• **What the task requires**
Give the number of lines in the records below that contain the word "ipynb", and nothing more.

• **Records for processing**
• • • • •
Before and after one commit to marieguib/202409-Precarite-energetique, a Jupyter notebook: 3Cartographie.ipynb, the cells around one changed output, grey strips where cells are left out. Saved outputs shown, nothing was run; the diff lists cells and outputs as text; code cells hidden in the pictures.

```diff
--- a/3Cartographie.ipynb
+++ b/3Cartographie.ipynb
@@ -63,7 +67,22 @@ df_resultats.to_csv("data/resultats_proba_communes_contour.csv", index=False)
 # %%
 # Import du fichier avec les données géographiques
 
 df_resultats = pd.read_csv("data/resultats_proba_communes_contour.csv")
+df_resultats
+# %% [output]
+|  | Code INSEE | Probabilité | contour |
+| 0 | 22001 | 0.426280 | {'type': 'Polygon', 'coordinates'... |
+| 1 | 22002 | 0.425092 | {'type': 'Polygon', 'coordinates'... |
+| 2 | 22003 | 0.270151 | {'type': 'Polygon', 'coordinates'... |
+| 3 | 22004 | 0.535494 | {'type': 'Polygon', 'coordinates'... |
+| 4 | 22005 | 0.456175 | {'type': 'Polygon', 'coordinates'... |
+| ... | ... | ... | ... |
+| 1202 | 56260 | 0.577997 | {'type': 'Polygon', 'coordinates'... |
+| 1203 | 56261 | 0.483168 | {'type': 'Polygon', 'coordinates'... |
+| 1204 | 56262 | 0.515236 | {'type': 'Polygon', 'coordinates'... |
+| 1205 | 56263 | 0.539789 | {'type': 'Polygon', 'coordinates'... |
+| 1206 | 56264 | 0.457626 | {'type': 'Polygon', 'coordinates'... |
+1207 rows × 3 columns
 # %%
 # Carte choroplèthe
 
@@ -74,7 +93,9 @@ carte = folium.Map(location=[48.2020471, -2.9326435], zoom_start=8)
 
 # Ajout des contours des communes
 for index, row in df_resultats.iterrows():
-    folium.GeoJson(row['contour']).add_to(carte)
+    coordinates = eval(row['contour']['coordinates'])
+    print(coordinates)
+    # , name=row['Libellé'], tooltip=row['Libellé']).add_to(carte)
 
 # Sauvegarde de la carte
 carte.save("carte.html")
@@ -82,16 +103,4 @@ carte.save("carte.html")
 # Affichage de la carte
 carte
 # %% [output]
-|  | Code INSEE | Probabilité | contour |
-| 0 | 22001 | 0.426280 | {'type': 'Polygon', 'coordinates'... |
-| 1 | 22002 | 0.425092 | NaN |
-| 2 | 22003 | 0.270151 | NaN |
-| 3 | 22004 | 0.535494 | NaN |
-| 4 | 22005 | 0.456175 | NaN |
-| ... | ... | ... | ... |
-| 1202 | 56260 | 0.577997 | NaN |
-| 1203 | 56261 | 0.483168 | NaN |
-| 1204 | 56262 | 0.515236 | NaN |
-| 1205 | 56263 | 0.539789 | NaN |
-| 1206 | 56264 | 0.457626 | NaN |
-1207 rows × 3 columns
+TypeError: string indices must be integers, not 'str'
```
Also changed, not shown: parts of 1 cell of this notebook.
• • • • •
• **Reply**
3